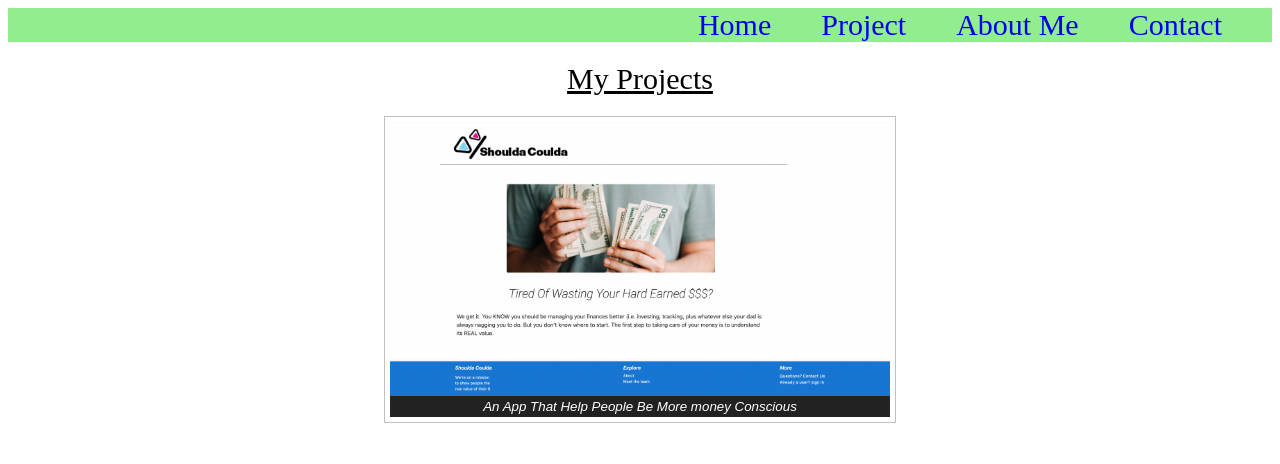
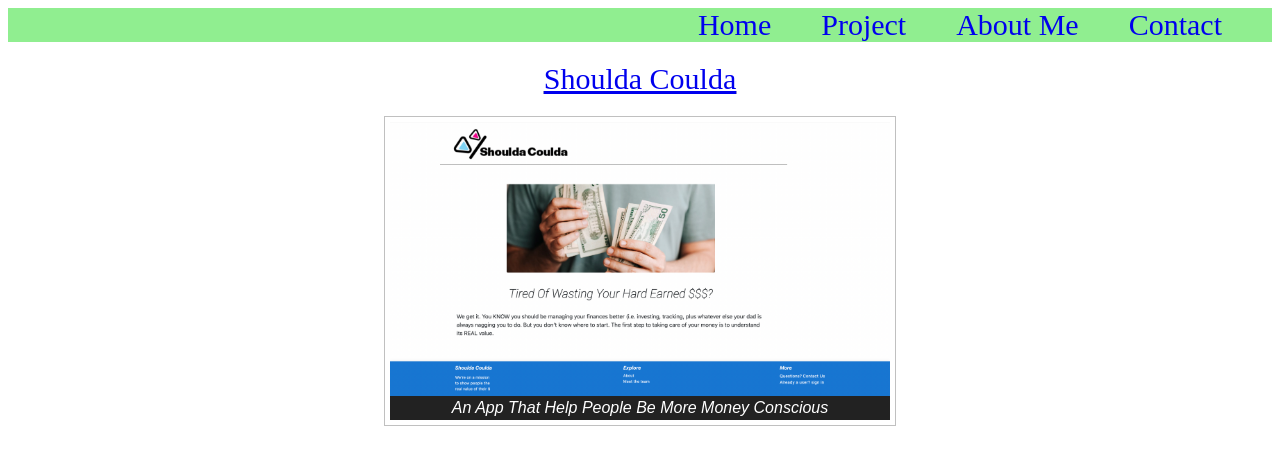
Before and after one commit to StudentCZ/my-website, a React (Create React App) app: page /project in a window 1280 px wide. Shown: the top 464 px of the page. Built offline with nearby package versions, Linux system fonts and the light colour scheme.

Commit message:
added href link to shoulda coulda project

```diff
--- a/src/components/Project.js
+++ b/src/components/Project.js
@@ -5,7 +5,15 @@ import P1 from '../assets/images/P1.png';
 const Project = () => {
   return (
     <div className={style.project_div}>
-      <div className={style.text}>My Projects</div>
+      <div className={style.text}>
+        <a
+          href='https://shouldacoulda.herokuapp.com/'
+          target='_blank'
+          rel='noreferrer'
+        >
+          Shoulda Coulda
+        </a>
+      </div>
       <div>
         <figure className={style.figure}>
           <img
@@ -15,7 +23,7 @@ const Project = () => {
           />
 
           <figcaption className={style.figcaption}>
-            An App That Help People Be More money Conscious
+            An App That Help People Be More Money Conscious
           </figcaption>
         </figure>
       </div>
--- a/src/components/Project.module.css
+++ b/src/components/Project.module.css
@@ -25,7 +25,7 @@
 .figcaption {
   background-color: #222;
   color: #fff;
-  font: italic smaller sans-serif;
+  font: italic medium sans-serif;
   padding: 3px;
   text-align: center;
 }
```
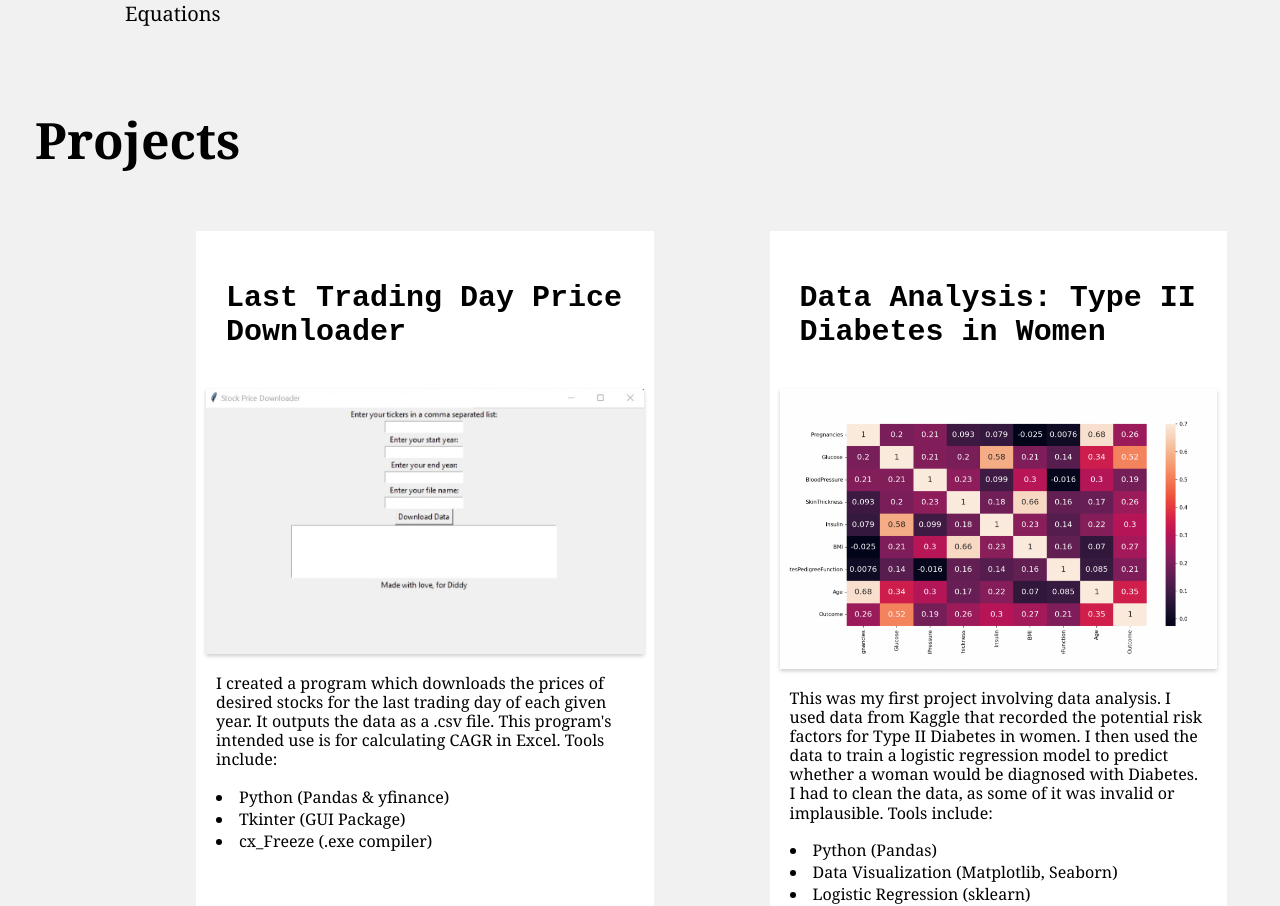
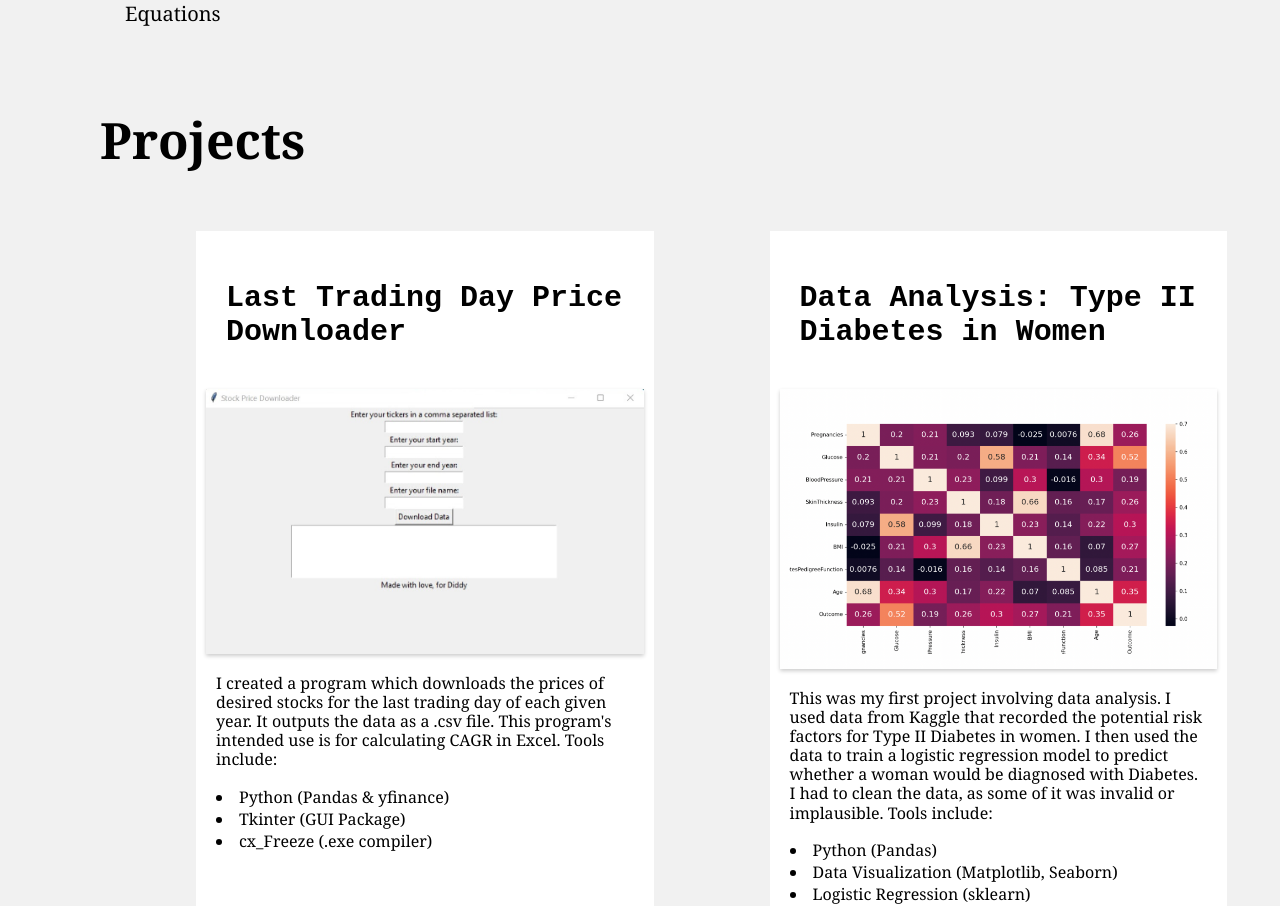
Before and after one commit to sabrina-crowe/sabrina-crowe.github.io, a plain HTML site: page index.html in a window 1280 px wide. Shown: the part 3047-3953 px from the top of the page. Drawn offline with Linux system fonts and the light colour scheme.

Commit message:
Update index.html

```diff
--- a/index.html
+++ b/index.html
@@ -224,7 +224,7 @@
             <b>QF 112</b> Statistics for Quantitative Finance, <b>CS 115</b> Introduction to Computer Science, <b>MA 221</b> Differential Equations
         </p>
         <div style="height: 15px" id = "filler2"></div>
-        <h2 id="projHeading">Projects</h2>
+        <h2 id="projHeading" style = "margin-left: 100px" >Projects</h2>
 
 
 <!-- Portfolio Gallery Grid -->
```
-*-
**Problem to solve:** Send back every record exactly as it stands, except the pictures.

**Written solution:**
Before and after one commit to StudentCZ/my-website, a React (Create React App) app: page /project in a window 1280 px wide. Shown: the top 464 px of the page. Built offline with nearby package versions, Linux system fonts and the light colour scheme.

Commit message:
added href link to shoulda coulda project

```diff
--- a/src/components/Project.js
+++ b/src/components/Project.js
@@ -5,7 +5,15 @@ import P1 from '../assets/images/P1.png';
 const Project = () => {
   return (
     <div className={style.project_div}>
-      <div className={style.text}>My Projects</div>
+      <div className={style.text}>
+        <a
+          href='https://shouldacoulda.herokuapp.com/'
+          target='_blank'
+          rel='noreferrer'
+        >
+          Shoulda Coulda
+        </a>
+      </div>
       <div>
         <figure className={style.figure}>
           <img
@@ -15,7 +23,7 @@ const Project = () => {
           />
 
           <figcaption className={style.figcaption}>
-            An App That Help People Be More money Conscious
+            An App That Help People Be More Money Conscious
           </figcaption>
         </figure>
       </div>
--- a/src/components/Project.module.css
+++ b/src/components/Project.module.css
@@ -25,7 +25,7 @@
 .figcaption {
   background-color: #222;
   color: #fff;
-  font: italic smaller sans-serif;
+  font: italic medium sans-serif;
   padding: 3px;
   text-align: center;
 }
```
Before and after one commit to sabrina-crowe/sabrina-crowe.github.io, a plain HTML site: page index.html in a window 1280 px wide. Shown: the part 3047-3953 px from the top of the page. Drawn offline with Linux system fonts and the light colour scheme.

Commit message:
Update index.html

```diff
--- a/index.html
+++ b/index.html
@@ -224,7 +224,7 @@
             <b>QF 112</b> Statistics for Quantitative Finance, <b>CS 115</b> Introduction to Computer Science, <b>MA 221</b> Differential Equations
         </p>
         <div style="height: 15px" id = "filler2"></div>
-        <h2 id="projHeading">Projects</h2>
+        <h2 id="projHeading" style = "margin-left: 100px" >Projects</h2>
 
 
 <!-- Portfolio Gallery Grid -->
```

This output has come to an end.